In a statement, Joe Elliott of Def Leppard said, “First of all, a massive thanks to all our fans & past inductees who voted for us. Congratulations to all our fellow inductees, we stand alongside some amazing artists, past & present. What an absolute honour.” The band’s Phil Collen added, “We started 2018 off at the Royal Albert Hall and to now cap it all off with a nod into the Rock and Roll Hall of Fame is brilliant.”
The Zombies have been on the ballot three previous times and eligible since 1989. Colin Blunstone of the band said to Rolling Stone, “You do start to doubt that it could happen. I’ve tried to be fairly philosophical about it and tell myself that if we don’t get inducted, it’s just a bit of fun. Don’t take it too seriously. But of course when you’re actually inducted, everything changes. You think, ‘This is a career-defining [and] life-defining moment.'”
Radiohead released a statement saying, “The members of Radiohead have been surprised to learn of the band’s induction into the Rock & Roll Hall of Fame Class of 2019. The band thanks the Hall of Fame voting body and extends congratulations to this year’s fellow inductees.”
Last year, the members of Radiohead were dismissive of their potential entry to the Hall, with guitarist Ed O’Brien telling Rolling Stone, “I don’t want to be rude about the Rock and Roll Hall of Fame because for a lot of people it means something, but culturally I don’t understand it. I think it might be a quintessential American thing. Brits are not very good at slapping ourselves on the back. It seems very show-biz and I’m not very show-biz. We haven’t even been asked. I don’t want to be rude. But if you ask me what I’d rather be doing that night, I’d rather be sitting at home in front of the fire or going to a gig. I realized years ago that I didn’t like award ceremonies. You walk in there and you feel self-conscious. It’s just really uncomfortable.”
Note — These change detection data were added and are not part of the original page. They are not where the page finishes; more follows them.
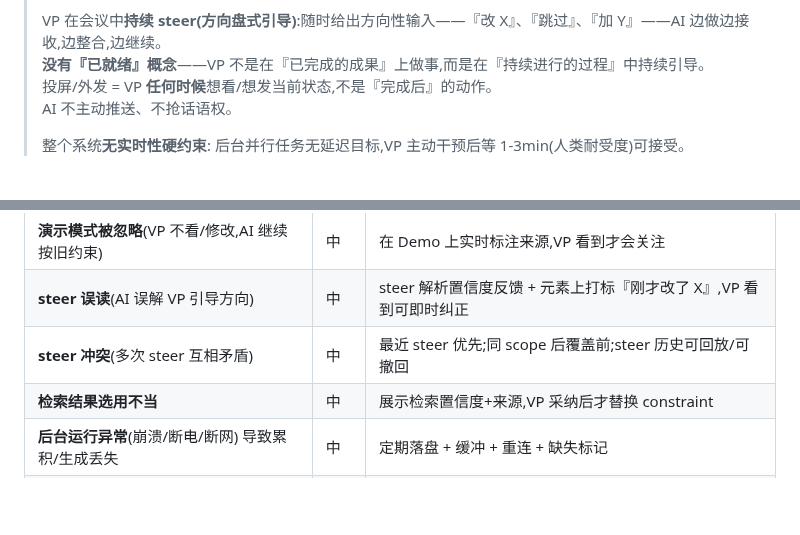
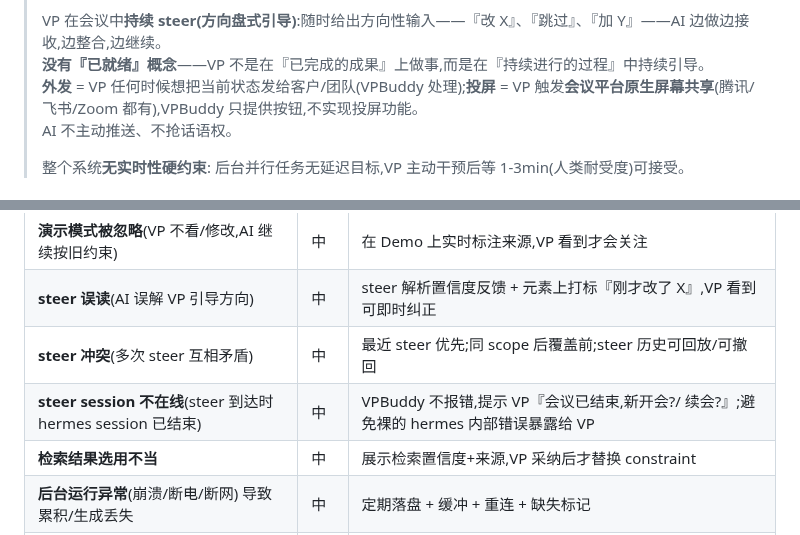
Before and after one commit to zhangsheng377/vpbuddy, a Markdown page: docs/design/总体架构.md, 2 parts joined by grey strips. GitHub-like rendering; blank space fills up the shorter version.

```diff
--- a/docs/design/总体架构.md
+++ b/docs/design/总体架构.md
@@ -81,7 +81,7 @@
 >
 > VP 在会议中**持续 steer(方向盘式引导)**:随时给出方向性输入——『改 X』、『跳过』、『加 Y』——AI 边做边接收,边整合,边继续。
 > **没有『已就绪』概念**——VP 不是在『已完成的成果』上做事,而是在『持续进行的过程』中持续引导。
-> 投屏/外发 = VP **任何时候**想看/想发当前状态,不是『完成后』的动作。
+> **外发** = VP 任何时候想把当前状态发给客户/团队(VPBuddy 处理);**投屏** = VP 触发**会议平台原生屏幕共享**(腾讯/飞书/Zoom 都有),VPBuddy 只提供按钮,不实现投屏功能。
 > AI 不主动推送、不抢话语权。
 >
 > 整个系统**无实时性硬约束**: 后台并行任务无延迟目标,VP 主动干预后等 1-3min(人类耐受度)可接受。
@@ -624,6 +647,7 @@
 | **演示模式被忽略**(VP 不看/修改,AI 继续按旧约束) | 中 | 在 Demo 上实时标注来源,VP 看到才会关注 |
 | **steer 误读**(AI 误解 VP 引导方向) | 中 | steer 解析置信度反馈 + 元素上打标『刚才改了 X』,VP 看到可即时纠正 |
 | **steer 冲突**(多次 steer 互相矛盾) | 中 | 最近 steer 优先;同 scope 后覆盖前;steer 历史可回放/可撤回 |
+| **steer session 不在线**(steer 到达时 hermes session 已结束) | 中 | VPBuddy 不报错,提示 VP『会议已结束,新开会?/ 续会?』;避免裸的 hermes 内部错误暴露给 VP |
 | **检索结果选用不当** | 中 | 展示检索置信度+来源,VP 采纳后才替换 constraint |
 | **后台运行异常**(崩溃/断电/断网) 导致累积/生成丢失 | 中 | 定期落盘 + 缓冲 + 重连 + 缺失标记 |
 | **5 Agent 合并冲突**导致累积/生成错误 | 中 | 合并器优先级固定(数据>架构>UI>产品>风险) + 冲突日志 |
```
Also changed, not shown: other parts of docs/design/总体架构.md (+43 -19 lines).
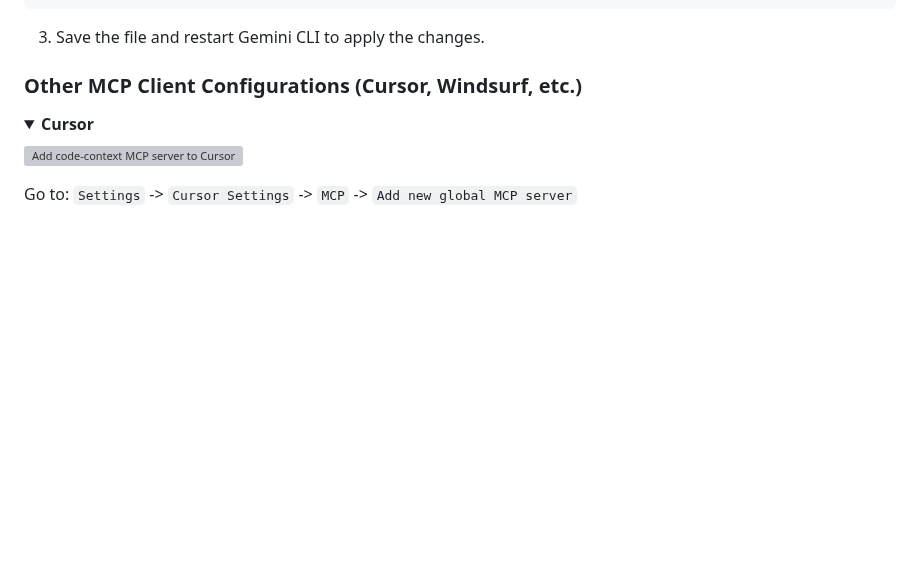
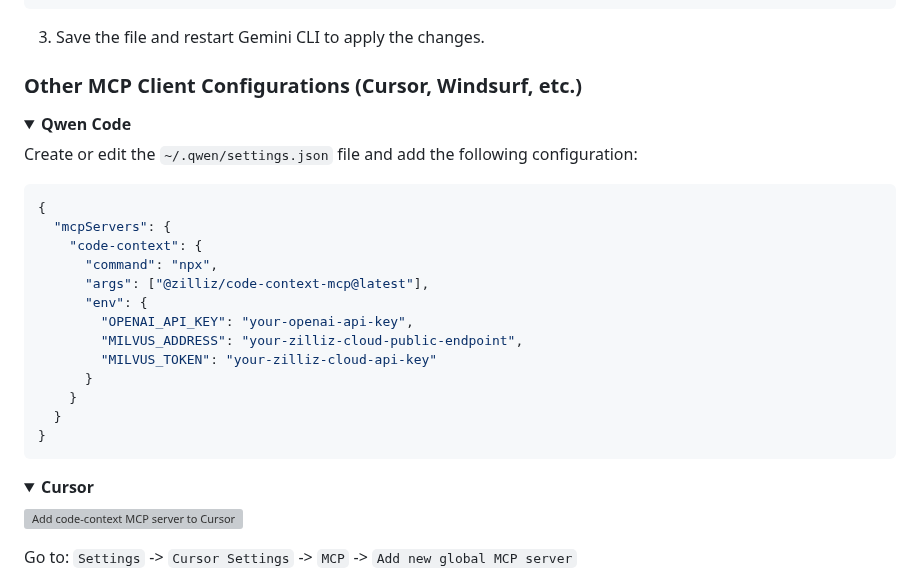
Before and after one commit to zilliztech/claude-context, a Markdown page: README.md, the part around one of its changes. Rendered like a GitHub page; folded sections open; blank space fills up the shorter version; grey boxes are pictures that could not be loaded.

Commit message:
add qwen code mcp server config
Signed-off-by: ChengZi <chen.zhang@zilliz.com>

````diff
--- a/README.md
+++ b/README.md
@@ -89,3 +89,27 @@ Gemini CLI requires manual configuration through a JSON file:
 3. Save the file and restart Gemini CLI to apply the changes.
 
 ### Other MCP Client Configurations (Cursor, Windsurf, etc.)
+
+
+
+<details>
+<summary><strong>Qwen Code</strong></summary>
+
+Create or edit the `~/.qwen/settings.json` file and add the following configuration:
+
+```json
+{
+  "mcpServers": {
+    "code-context": {
+      "command": "npx",
+      "args": ["@zilliz/code-context-mcp@latest"],
+      "env": {
+        "OPENAI_API_KEY": "your-openai-api-key",
+        "MILVUS_ADDRESS": "your-zilliz-cloud-public-endpoint",
+        "MILVUS_TOKEN": "your-zilliz-cloud-api-key"
+      }
+    }
+  }
+}
+```
+
````
Also changed, not shown: other parts of README.md (+2 -0 lines), packages/mcp/README.md (+23 -0 lines).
The induction ceremony is set for March 29 at the Barclays Center in Brooklyn. It will later be broadcast on HBO and SiriusXM.